One of the most effective ways to limit ego depletion and decision fatigue is to ensure that employees do not become exhausted and dog-tired in the first place. While technology has increasingly made it possible for employees to be on-call 24/7, managers can establish clear boundaries for their employees, so they can maintain a healthy work-life balance and live without fear of retaliation for not answering work communications after work hour. Rested employees are typically honest and ethical employees.
Another solution is to improve employee motivation in the workplace. Motivation is the force that guides our behaviors, including choosing to be honest or dishonest.
Dan Pink’s book “Drive, The Surprising Truth About What Motivates Us,” draws on science, case studies and facts to argue that people need three things to get and stay motivated:
- Autonomy: The ability to be self-directed in making decisions.
- Mastery: An urge and opportunity to get better and better.
- Purpose: Finding higher meaning in daily tasks besides simply the need to make money.
According to Pink, high-performing employees’ motivation is enhanced when they have the autonomy or control over how to accomplish their work within four areas: time, technique, team and task. For example, some companies allow employees to have time at the workplace to do whatever they want which leads to workers creating innovative ideas and solutions. A good example is Google, which has benefited from numerous product ideas as a result of allowing developers to pursue individual projects during work time. Autonomy can also be afforded by allowing employees to choose who they work with and what effective techniques they will use to complete a new assignment or task.
Seemingly attentive and eager employees’ initial embrace of autonomy, however, may wane over time. Moreover, a lack of opportunity at work for self-improvement or personal and professional development is liable to make some employees bored and demotivated.

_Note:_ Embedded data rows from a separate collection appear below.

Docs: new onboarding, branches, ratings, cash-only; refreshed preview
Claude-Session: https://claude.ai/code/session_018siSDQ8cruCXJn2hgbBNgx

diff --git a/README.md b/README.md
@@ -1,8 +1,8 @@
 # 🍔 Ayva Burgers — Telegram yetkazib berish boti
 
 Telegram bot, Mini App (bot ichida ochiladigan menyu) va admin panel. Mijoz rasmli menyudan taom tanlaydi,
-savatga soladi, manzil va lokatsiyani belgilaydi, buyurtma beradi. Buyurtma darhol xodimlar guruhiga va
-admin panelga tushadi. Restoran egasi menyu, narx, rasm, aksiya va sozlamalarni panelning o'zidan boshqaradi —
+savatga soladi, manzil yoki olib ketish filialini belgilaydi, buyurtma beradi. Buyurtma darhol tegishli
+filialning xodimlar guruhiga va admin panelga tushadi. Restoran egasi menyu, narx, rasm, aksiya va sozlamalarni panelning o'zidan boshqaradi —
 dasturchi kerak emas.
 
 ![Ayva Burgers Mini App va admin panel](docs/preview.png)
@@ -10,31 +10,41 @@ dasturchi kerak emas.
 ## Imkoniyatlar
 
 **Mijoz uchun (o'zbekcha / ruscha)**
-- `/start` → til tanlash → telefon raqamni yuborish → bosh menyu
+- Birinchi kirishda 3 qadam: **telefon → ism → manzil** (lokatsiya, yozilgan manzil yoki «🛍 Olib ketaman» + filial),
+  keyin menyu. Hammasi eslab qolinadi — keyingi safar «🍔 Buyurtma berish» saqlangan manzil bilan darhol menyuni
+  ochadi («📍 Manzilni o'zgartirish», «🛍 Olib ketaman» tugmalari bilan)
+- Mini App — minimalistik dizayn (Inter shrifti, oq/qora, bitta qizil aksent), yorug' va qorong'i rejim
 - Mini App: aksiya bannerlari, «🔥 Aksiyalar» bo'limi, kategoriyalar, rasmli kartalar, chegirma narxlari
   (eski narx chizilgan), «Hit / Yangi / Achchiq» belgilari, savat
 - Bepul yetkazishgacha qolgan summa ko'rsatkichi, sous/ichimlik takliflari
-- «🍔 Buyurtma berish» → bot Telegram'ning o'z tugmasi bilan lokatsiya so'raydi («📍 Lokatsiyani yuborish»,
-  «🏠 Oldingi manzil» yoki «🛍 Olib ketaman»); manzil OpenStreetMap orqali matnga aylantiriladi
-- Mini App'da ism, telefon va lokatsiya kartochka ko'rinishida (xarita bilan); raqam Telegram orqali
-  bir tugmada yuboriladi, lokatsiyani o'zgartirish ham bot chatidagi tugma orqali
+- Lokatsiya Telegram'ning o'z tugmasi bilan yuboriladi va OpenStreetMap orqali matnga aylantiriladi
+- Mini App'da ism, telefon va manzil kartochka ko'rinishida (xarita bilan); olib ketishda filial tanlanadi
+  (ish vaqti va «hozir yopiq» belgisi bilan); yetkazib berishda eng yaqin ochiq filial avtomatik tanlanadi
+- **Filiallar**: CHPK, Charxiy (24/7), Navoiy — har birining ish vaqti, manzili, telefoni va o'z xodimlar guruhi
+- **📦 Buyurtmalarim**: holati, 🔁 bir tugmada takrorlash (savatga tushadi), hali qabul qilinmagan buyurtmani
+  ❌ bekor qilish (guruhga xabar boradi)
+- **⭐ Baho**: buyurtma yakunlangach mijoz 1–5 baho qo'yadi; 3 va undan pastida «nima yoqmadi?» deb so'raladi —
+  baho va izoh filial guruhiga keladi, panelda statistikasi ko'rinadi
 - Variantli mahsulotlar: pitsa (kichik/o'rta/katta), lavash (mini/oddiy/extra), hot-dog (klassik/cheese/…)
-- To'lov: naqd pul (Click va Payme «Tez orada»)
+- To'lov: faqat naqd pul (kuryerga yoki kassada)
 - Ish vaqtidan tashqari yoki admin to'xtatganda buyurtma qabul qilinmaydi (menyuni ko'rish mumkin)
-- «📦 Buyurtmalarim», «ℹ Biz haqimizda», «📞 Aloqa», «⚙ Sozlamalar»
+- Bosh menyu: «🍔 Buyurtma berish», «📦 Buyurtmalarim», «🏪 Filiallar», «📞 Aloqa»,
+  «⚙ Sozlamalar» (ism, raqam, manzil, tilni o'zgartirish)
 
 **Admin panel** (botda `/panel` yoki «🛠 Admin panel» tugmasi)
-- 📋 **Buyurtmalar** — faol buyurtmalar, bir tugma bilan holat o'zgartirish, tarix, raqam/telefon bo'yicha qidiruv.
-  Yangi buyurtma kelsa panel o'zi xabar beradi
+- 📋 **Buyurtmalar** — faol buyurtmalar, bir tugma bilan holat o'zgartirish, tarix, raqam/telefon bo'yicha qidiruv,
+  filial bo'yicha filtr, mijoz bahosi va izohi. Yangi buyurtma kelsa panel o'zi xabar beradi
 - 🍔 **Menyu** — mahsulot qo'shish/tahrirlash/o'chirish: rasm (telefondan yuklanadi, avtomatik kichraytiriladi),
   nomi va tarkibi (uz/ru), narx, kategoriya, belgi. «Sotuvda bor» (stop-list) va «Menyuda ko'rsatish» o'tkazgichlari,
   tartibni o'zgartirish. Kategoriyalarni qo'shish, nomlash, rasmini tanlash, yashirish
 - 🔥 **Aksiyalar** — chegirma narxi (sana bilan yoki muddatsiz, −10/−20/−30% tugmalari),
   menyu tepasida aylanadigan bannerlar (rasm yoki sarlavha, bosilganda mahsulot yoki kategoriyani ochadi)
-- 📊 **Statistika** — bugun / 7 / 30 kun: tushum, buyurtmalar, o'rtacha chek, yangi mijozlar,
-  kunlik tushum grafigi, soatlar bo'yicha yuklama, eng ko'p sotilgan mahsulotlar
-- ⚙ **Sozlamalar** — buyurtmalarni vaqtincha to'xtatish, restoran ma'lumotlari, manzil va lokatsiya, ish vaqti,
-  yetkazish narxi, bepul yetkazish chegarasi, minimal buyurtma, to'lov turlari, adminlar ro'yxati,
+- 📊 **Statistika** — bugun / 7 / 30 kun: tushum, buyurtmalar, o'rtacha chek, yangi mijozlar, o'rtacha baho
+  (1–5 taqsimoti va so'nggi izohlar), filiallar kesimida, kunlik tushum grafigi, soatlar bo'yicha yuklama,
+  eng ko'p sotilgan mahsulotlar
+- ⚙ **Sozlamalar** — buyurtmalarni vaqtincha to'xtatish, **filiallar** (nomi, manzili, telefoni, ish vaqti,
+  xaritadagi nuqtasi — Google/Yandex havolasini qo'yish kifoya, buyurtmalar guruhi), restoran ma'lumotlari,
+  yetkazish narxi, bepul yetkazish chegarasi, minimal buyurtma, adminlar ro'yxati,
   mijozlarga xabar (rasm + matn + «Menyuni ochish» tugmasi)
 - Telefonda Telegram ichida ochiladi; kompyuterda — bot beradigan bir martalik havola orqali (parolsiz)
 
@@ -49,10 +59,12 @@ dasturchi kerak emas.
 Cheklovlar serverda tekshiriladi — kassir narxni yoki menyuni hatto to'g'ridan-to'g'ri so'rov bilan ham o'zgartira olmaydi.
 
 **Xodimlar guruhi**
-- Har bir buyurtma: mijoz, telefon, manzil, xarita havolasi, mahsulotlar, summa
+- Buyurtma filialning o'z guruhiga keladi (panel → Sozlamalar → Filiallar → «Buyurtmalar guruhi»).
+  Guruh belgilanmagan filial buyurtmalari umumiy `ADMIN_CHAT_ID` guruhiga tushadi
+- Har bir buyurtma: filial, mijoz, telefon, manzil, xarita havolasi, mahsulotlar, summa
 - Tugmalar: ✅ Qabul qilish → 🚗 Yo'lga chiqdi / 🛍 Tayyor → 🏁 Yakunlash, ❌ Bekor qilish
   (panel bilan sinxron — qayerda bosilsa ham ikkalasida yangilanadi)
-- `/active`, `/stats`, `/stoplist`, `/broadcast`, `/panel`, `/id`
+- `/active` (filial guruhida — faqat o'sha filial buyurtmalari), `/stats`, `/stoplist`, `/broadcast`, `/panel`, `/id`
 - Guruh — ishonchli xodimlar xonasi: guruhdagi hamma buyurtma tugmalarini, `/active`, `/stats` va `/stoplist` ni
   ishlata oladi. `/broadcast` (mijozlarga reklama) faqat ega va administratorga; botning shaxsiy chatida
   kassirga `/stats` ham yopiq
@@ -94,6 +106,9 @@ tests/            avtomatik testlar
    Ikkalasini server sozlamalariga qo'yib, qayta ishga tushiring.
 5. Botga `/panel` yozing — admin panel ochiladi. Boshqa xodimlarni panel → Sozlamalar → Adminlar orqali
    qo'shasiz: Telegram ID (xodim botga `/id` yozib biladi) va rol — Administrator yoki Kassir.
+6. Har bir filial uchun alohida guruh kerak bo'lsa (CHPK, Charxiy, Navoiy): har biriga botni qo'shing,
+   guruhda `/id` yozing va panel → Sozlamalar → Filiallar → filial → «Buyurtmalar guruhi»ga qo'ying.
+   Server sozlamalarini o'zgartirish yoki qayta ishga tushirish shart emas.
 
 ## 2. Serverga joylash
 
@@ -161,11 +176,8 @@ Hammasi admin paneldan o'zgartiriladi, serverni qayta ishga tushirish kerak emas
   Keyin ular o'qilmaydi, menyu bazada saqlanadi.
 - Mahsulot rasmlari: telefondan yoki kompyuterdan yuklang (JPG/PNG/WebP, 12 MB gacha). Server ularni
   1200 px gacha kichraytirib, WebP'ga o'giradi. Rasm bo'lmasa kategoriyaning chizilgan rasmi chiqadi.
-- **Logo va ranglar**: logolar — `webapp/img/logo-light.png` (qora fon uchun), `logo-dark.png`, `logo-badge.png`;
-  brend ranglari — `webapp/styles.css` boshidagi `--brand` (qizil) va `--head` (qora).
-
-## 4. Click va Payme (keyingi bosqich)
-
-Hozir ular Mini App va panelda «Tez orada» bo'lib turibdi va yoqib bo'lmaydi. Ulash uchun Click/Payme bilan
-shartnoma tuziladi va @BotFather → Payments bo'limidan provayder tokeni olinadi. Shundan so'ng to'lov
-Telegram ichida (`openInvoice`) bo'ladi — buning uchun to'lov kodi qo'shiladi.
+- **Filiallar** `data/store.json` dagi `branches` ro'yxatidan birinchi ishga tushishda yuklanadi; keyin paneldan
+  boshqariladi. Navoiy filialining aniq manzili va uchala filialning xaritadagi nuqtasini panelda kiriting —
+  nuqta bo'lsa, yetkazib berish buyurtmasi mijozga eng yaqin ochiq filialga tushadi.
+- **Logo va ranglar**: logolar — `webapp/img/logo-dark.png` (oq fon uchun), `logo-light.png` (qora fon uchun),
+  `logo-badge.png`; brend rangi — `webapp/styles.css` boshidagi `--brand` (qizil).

In order to sustain autonomy and drive employees’ mastery, managers can create opportunities for workers to enjoy a sense of progress at work. This can be accomplished by setting tasks for employees that are neither too easy or excessively challenging. Pink calls such tasks "Goldilocks tasks” – i.e. tasks that are not "too hot or too cold." Goldilocks tasks push employees out of their comfort zones and allow them to stretch themselves and develop their skills.
Finally, because most workers spend half of their waking hours at work, Pink argues that people intrinsically want a sense of purpose on the job. In a 2016 global survey of 26,000 LinkedIn members, 74% of job candidates want a job where they feel their work matters. Employees who feel like their work creates a positive impact are more likely to feel fulfilled, stay on the job longer and make positive ethical decisions.